~ Waking up at 6:30am every Sunday morning is not fun. But sending the kids to school on Sunday is fun- they may not agree with me on this one! Something I still have to learn is not to treat my Saturday night like I’ll be able to sleep in the next day.

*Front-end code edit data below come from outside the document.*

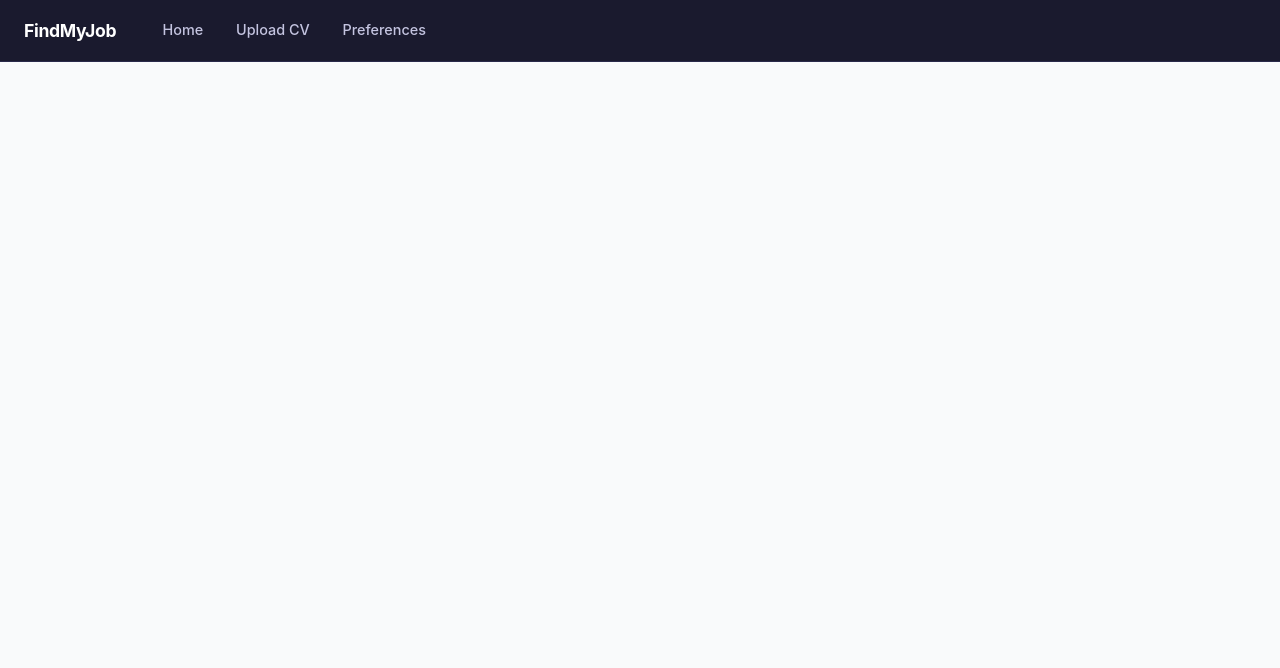
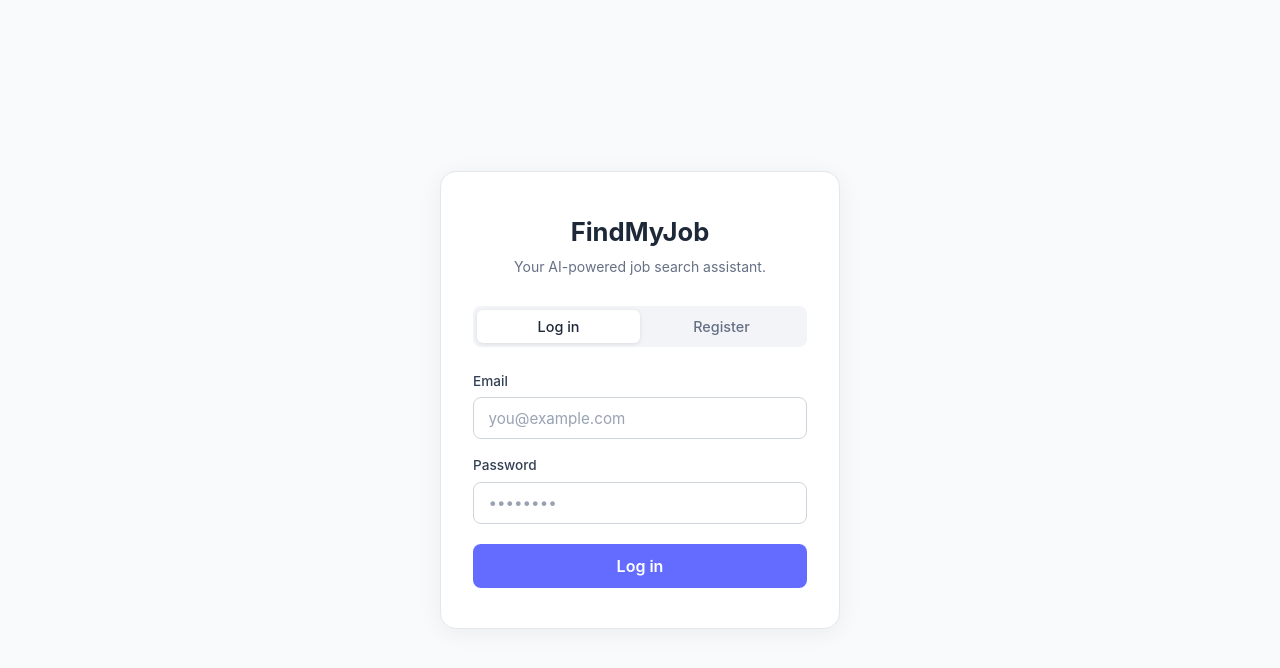
Before and after one commit to P4ulCun/FindMyJob, a React (Vite) app in the folder frontend/: page /login in a window 1280 px wide. Shown: the top 668 px of the page. Built offline with nearby package versions, Linux system fonts and the light colour scheme.

Commit message:
feat: add login and register pages with JWT authentication

```diff
--- a/frontend/package.json
+++ b/frontend/package.json
@@ -11,7 +11,8 @@
   },
   "dependencies": {
     "react": "^19.0.0",
-    "react-dom": "^19.0.0"
+    "react-dom": "^19.0.0",
+    "react-router-dom": "^7.0.0"
   },
   "devDependencies": {
     "@vitejs/plugin-react": "^4.3.0",
--- a/frontend/src/App.jsx
+++ b/frontend/src/App.jsx
@@ -1,7 +1,9 @@
-import { BrowserRouter, Routes, Route } from 'react-router-dom'
+import { BrowserRouter, Routes, Route, Navigate } from 'react-router-dom'
 import Navbar from './components/Navbar/Navbar'
 import CVPage from './pages/CV/CVPage'
 import PreferencesPage from './pages/Preferences/PreferencesPage'
+import JobsPage from './pages/Jobs/JobsPage'
+import AuthPage from './pages/Auth/AuthPage'
 import './App.css'
 
 function Home() {
@@ -15,17 +17,33 @@ function Home() {
   )
 }
 
+function PrivateRoute({ children }) {
+  const token = localStorage.getItem('access_token')
+  return token ? children : <Navigate to="/login" replace />
+}
+
 function App() {
   return (
     <BrowserRouter>
+      <Routes>
+        <Route path="/login" element={<AuthPage />} />
+        <Route
+          path="/*"
+          element={
+            <PrivateRoute>
               <Navbar />
               <main className="page-shell">
                 <Routes>
                   <Route path="/" element={<Home />} />
                   <Route path="/cv" element={<CVPage />} />
                   <Route path="/preferences" element={<PreferencesPage />} />
+                  <Route path="/jobs" element={<JobsPage />} />
                 </Routes>
               </main>
+            </PrivateRoute>
+          }
+        />
+      </Routes>
     </BrowserRouter>
   )
 }
--- a/frontend/src/components/Navbar/Navbar.css
+++ b/frontend/src/components/Navbar/Navbar.css
@@ -47,6 +47,26 @@
   background: #646cff;
 }
 
+/* ---- Logout ---- */
+.logout-btn {
+  margin-left: auto;
+  padding: 0.4rem 0.9rem;
+  background: transparent;
+  border: 1px solid rgba(196, 196, 224, 0.35);
+  border-radius: 6px;
+  color: #c4c4e0;
+  font-size: 0.85rem;
+  font-weight: 500;
+  cursor: pointer;
+  transition: background 0.2s, color 0.2s;
+  white-space: nowrap;
+}
+
+.logout-btn:hover {
+  background: rgba(255, 255, 255, 0.08);
+  color: #fff;
+}
+
 /* ---- Responsive ---- */
 @media (max-width: 600px) {
   .navbar {
--- a/frontend/src/components/Navbar/Navbar.jsx
+++ b/frontend/src/components/Navbar/Navbar.jsx
@@ -1,13 +1,21 @@
-import { NavLink } from 'react-router-dom';
+import { NavLink, useNavigate } from 'react-router-dom';
 import './Navbar.css';
 
 const links = [
   { to: '/', label: 'Home' },
   { to: '/cv', label: 'Upload CV' },
   { to: '/preferences', label: 'Preferences' },
+  { to: '/jobs', label: 'Find Jobs' },
 ];
 
 export default function Navbar() {
+  const navigate = useNavigate();
+
+  function handleLogout() {
+    localStorage.removeItem('access_token');
+    navigate('/login');
+  }
+
   return (
     <nav className="navbar">
       <span className="navbar-brand">FindMyJob</span>
@@ -25,6 +33,10 @@ export default function Navbar() {
           </li>
         ))}
       </ul>
+
+      <button className="logout-btn" onClick={handleLogout}>
+        Log out
+      </button>
     </nav>
   );
 }
--- /dev/null
+++ b/frontend/src/pages/Auth/AuthPage.css
@@ -0,0 +1,134 @@
+.auth-page {
+  min-height: 100vh;
+  display: flex;
+  align-items: center;
+  justify-content: center;
+  background: #f9fafb;
+  padding: 1.5rem;
+}
+
+.auth-card {
+  background: #fff;
+  border: 1px solid #e4e7ec;
+  border-radius: 16px;
+  padding: 2.5rem 2rem;
+  width: 100%;
+  max-width: 400px;
+  box-shadow: 0 4px 24px rgba(0, 0, 0, 0.06);
+}
+
+.auth-brand {
+  font-size: 1.6rem;
+  font-weight: 700;
+  color: #1d2939;
+  text-align: center;
+  margin-bottom: 0.25rem;
+}
+
+.auth-tagline {
+  text-align: center;
+  color: #667085;
+  font-size: 0.875rem;
+  margin-bottom: 1.75rem;
+}
+
+/* ---------- Tabs ---------- */
+.auth-tabs {
+  display: flex;
+  background: #f2f4f7;
+  border-radius: 8px;
+  padding: 4px;
+  margin-bottom: 1.5rem;
+}
+
+.auth-tab {
+  flex: 1;
+  padding: 0.5rem;
+  border: none;
+  border-radius: 6px;
+  background: transparent;
+  font-size: 0.9rem;
+  font-weight: 500;
+  color: #667085;
+  cursor: pointer;
+  transition: background 0.15s, color 0.15s;
+}
+
+.auth-tab.active {
+  background: #fff;
+  color: #1d2939;
+  box-shadow: 0 1px 4px rgba(0, 0, 0, 0.1);
+}
+
+/* ---------- Form ---------- */
+.auth-form {
+  display: flex;
+  flex-direction: column;
+  gap: 1rem;
+}
+
+.field {
+  display: flex;
+  flex-direction: column;
+  gap: 0.35rem;
+}
+
+.field label {
+  font-size: 0.85rem;
+  font-weight: 500;
+  color: #344054;
+}
+
+.field input {
+  padding: 0.65rem 0.9rem;
+  border: 1px solid #d0d5dd;
+  border-radius: 8px;
+  font-size: 0.95rem;
+  font-family: inherit;
+  color: #1d2939;
+  background: #fff;
+  transition: border-color 0.15s, box-shadow 0.15s;
+}
+
+.field input:focus {
+  outline: none;
+  border-color: #646cff;
+  box-shadow: 0 0 0 3px rgba(100, 108, 255, 0.15);
+}
+
+.field input::placeholder {
+  color: #98a2b3;
+}
+
+/* ---------- Error ---------- */
+.auth-error {
+  padding: 0.65rem 0.9rem;
+  background: #fef3f2;
+  border: 1px solid #fda29b;
+  border-radius: 8px;
+  color: #b42318;
+  font-size: 0.85rem;
+}
+
+/* ---------- Submit ---------- */
+.auth-submit {
+  margin-top: 0.25rem;
+  padding: 0.75rem;
+  background: #646cff;
+  color: #fff;
+  border: none;
+  border-radius: 8px;
+  font-size: 1rem;
+  font-weight: 600;
+  cursor: pointer;
+  transition: background 0.2s;
+}
+
+.auth-submit:hover:not(:disabled) {
+  background: #535bf2;
+}
+
+.auth-submit:disabled {
+  opacity: 0.55;
+  cursor: not-allowed;
+}
--- /dev/null
+++ b/frontend/src/pages/Auth/AuthPage.jsx
@@ -0,0 +1,124 @@
+import { useState } from 'react'
+import { useNavigate } from 'react-router-dom'
+import './AuthPage.css'
+
+export default function AuthPage() {
+  const [tab, setTab] = useState('login')
+  const [form, setForm] = useState({ email: '', password: '', full_name: '' })
+  const [error, setError] = useState('')
+  const [loading, setLoading] = useState(false)
+  const navigate = useNavigate()
+
+  function handleChange(e) {
+    setForm((prev) => ({ ...prev, [e.target.name]: e.target.value }))
+  }
+
+  async function handleSubmit(e) {
+    e.preventDefault()
+    setError('')
+    setLoading(true)
+
+    const url = tab === 'login' ? '/api/auth/login/' : '/api/auth/register/'
+    const body = tab === 'login'
+      ? { email: form.email, password: form.password }
+      : { email: form.email, password: form.password, full_name: form.full_name }
+
+    try {
+      const res = await fetch(url, {
+        method: 'POST',
+        headers: { 'Content-Type': 'application/json' },
+        body: JSON.stringify(body),
+      })
+      const data = await res.json()
+
+      if (!res.ok) {
+        const msg = data.email?.[0] || data.password?.[0] || data.detail || 'Something went wrong.'
+        setError(msg)
+        return
+      }
+
+      localStorage.setItem('access_token', data.tokens.access)
+      navigate('/')
+    } catch {
+      setError('Could not connect to the server.')
+    } finally {
+      setLoading(false)
+    }
+  }
+
+  return (
+    <div className="auth-page">
+      <div className="auth-card">
+        <h1 className="auth-brand">FindMyJob</h1>
+        <p className="auth-tagline">Your AI-powered job search assistant.</p>
+
+        <div className="auth-tabs">
+          <button
+            className={`auth-tab ${tab === 'login' ? 'active' : ''}`}
+            onClick={() => { setTab('login'); setError('') }}
+          >
+            Log in
+          </button>
+          <button
+            className={`auth-tab ${tab === 'register' ? 'active' : ''}`}
+            onClick={() => { setTab('register'); setError('') }}
+          >
+            Register
+          </button>
+        </div>
+
+        <form className="auth-form" onSubmit={handleSubmit}>
+          {tab === 'register' && (
+            <div className="field">
+              <label htmlFor="full_name">Full name</label>
+              <input
+                id="full_name"
+                name="full_name"
+                type="text"
+                placeholder="John Doe"
+                value={form.full_name}
+                onChange={handleChange}
+                required
+                autoComplete="name"
+              />
+            </div>
+          )}
+
+          <div className="field">
+            <label htmlFor="email">Email</label>
+            <input
+              id="email"
+              name="email"
+              type="email"
+              placeholder="you@example.com"
+              value={form.email}
+              onChange={handleChange}
+              required
+              autoComplete="email"
+            />
+          </div>
+
+          <div className="field">
+            <label htmlFor="password">Password</label>
+            <input
+              id="password"
+              name="password"
+              type="password"
+              placeholder={tab === 'register' ? 'Min. 8 characters' : '••••••••'}
+              value={form.password}
+              onChange={handleChange}
+              required
+              autoComplete={tab === 'login' ? 'current-password' : 'new-password'}
+            />
+          </div>
+
+          {error && <div className="auth-error">{error}</div>}
+
+          <button className="auth-submit" type="submit" disabled={loading}>
+            {loading ? 'Please wait…' : tab === 'login' ? 'Log in' : 'Create account'}
+          </button>
+        </form>
+      </div>
+    </div>
+  )
+}
```
Also changed, not shown: 1 other file (tests, documents, lock files or other folders). Lines whose indentation alone changed are shown as unchanged.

~ The dust will show up again exactly 5 minutes after I finished mopping the entire apartment. Where does is come from?! Which brings me to my next point- that I’m really improving my Sponga skills, not happily.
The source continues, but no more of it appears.